Many technical issues in cello playing are caused by holding tension in our bodies.
Here are a few tips on observing and reducing tension (without making you more tense in the process!):
1. When you observe tension, notice it but don't get frustrated by it. Observe it neutrally. And don't be surprised if in the process of letting tension go, you discover more tension. We are all much tenser than we think we are. Be glad that you're noticing it (so many people don't notice their tension, which is what gets them into trouble) and also know than even just letting a little tension go will help your playing. It's not an all-or-nothing thing.
2. Observe your breathing. If your breath isn't flowing naturally, then you are holding tension and interfering with yourself. So, start to see if you can notice your breath when you play. To begin with, notice your breath immediately before you begin a piece or a scale, at a given midpoint, and at the end. If there are certain areas where you stop breathing, come back to them, working slowly and methodically. Avoid trying to control your breath, just observe it neutrally.
3. Try doing a few gentle stretches or lying down on the floor (I like semi-supine position for this, but if you're a yoga person, the "corpse pose" is also good for this) for a minute or two before practicing, or in the middle of a practice session if you need a break. I don't recommend playing cello immediately after being on the phone or computer.

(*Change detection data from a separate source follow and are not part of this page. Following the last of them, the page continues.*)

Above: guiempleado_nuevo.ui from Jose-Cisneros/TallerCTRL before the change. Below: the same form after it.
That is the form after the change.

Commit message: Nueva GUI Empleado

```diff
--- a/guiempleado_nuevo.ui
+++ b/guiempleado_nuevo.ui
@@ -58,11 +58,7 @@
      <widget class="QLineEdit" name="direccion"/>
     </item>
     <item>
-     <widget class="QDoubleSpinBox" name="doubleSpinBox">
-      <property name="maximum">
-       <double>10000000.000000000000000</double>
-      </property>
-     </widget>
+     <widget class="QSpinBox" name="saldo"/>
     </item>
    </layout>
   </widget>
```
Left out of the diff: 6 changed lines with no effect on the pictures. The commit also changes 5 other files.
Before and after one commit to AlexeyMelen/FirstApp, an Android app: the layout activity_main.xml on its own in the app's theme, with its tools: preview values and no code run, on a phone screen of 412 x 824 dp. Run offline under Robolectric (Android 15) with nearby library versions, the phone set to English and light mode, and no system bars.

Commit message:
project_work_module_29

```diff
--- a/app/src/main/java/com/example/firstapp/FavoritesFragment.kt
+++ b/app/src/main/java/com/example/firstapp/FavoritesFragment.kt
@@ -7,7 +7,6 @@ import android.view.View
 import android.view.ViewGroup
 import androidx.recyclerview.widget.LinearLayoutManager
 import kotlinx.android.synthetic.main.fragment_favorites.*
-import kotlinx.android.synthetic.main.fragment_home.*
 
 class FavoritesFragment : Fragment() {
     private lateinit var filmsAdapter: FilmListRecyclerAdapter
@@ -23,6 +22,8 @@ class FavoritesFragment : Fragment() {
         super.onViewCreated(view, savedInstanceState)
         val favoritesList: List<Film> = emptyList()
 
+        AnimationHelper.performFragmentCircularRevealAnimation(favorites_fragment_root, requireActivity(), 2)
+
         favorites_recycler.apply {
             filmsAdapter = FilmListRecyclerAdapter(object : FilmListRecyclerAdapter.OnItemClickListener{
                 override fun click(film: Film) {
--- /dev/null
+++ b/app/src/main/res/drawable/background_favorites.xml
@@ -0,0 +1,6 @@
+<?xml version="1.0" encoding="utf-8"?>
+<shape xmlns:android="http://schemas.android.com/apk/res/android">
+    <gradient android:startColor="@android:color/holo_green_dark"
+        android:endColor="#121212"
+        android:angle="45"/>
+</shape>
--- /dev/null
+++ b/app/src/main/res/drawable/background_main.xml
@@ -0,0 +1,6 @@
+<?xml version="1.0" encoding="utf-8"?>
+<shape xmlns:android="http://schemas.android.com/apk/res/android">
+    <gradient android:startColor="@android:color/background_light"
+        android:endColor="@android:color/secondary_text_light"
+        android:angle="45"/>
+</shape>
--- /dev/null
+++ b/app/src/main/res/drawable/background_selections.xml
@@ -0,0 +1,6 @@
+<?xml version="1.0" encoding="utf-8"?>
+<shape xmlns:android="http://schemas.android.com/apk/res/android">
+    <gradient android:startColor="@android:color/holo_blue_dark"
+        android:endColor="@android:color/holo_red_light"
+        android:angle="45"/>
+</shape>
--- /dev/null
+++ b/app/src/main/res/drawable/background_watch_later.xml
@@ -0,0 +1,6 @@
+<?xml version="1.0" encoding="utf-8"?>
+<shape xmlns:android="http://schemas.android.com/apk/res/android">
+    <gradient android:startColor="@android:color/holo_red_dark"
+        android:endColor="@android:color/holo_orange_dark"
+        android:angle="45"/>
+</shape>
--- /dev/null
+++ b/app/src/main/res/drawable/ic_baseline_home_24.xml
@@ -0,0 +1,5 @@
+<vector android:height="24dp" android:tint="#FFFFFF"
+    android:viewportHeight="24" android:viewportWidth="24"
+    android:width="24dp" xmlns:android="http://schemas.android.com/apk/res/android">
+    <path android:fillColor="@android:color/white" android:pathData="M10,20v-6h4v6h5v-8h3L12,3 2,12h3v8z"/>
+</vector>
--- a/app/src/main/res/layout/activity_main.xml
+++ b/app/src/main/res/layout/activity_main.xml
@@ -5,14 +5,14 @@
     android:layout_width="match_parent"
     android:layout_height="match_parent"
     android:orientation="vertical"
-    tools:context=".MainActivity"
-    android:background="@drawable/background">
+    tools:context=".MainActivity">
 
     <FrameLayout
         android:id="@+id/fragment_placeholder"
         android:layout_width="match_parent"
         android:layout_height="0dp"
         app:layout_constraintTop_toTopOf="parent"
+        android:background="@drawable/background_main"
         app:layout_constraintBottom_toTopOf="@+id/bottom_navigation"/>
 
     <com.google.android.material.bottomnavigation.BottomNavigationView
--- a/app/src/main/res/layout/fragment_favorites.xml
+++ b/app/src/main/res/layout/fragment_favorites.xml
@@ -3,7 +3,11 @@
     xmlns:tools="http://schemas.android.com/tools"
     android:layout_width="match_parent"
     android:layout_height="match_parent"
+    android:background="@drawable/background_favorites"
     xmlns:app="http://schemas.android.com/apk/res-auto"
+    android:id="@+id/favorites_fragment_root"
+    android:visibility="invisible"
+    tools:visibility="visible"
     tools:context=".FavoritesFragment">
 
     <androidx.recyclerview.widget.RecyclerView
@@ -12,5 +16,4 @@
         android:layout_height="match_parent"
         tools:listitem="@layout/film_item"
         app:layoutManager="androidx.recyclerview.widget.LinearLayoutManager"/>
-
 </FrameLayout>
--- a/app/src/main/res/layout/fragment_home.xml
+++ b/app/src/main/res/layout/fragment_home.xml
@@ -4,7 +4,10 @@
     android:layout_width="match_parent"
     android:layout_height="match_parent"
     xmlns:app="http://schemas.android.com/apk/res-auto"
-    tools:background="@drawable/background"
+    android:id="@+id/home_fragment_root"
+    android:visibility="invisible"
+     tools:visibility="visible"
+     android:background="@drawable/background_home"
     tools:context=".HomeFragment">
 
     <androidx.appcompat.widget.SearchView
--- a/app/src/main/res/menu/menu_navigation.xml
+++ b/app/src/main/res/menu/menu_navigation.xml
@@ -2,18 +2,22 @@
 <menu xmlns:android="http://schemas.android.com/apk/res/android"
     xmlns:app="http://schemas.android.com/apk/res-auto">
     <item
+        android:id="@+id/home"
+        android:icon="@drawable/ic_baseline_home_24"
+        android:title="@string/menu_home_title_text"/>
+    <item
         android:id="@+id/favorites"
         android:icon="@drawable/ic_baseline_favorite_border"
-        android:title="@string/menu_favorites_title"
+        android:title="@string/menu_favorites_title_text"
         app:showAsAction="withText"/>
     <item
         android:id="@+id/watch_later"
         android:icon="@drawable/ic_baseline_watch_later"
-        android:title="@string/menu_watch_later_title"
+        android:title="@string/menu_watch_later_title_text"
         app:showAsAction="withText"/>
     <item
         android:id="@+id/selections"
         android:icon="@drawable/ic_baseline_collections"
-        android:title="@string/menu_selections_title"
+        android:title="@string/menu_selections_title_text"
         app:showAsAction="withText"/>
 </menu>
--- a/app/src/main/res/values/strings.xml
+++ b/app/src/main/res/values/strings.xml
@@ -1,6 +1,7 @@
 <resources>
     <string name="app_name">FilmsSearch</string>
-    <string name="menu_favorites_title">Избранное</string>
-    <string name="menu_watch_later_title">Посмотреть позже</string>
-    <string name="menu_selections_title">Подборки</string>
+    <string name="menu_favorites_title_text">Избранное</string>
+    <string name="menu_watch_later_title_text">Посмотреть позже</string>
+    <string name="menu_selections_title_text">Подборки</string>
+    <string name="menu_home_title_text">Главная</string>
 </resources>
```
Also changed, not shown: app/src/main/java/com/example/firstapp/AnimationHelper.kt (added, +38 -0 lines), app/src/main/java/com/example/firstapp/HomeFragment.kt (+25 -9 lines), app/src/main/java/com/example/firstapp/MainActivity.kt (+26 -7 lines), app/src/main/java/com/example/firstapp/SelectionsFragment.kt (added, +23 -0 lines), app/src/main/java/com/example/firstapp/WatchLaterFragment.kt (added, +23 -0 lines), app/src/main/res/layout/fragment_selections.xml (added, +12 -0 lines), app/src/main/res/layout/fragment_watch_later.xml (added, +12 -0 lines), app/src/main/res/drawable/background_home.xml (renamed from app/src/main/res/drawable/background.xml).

Better to take even a minute to relax a little bit to help your body and mind transition into practice.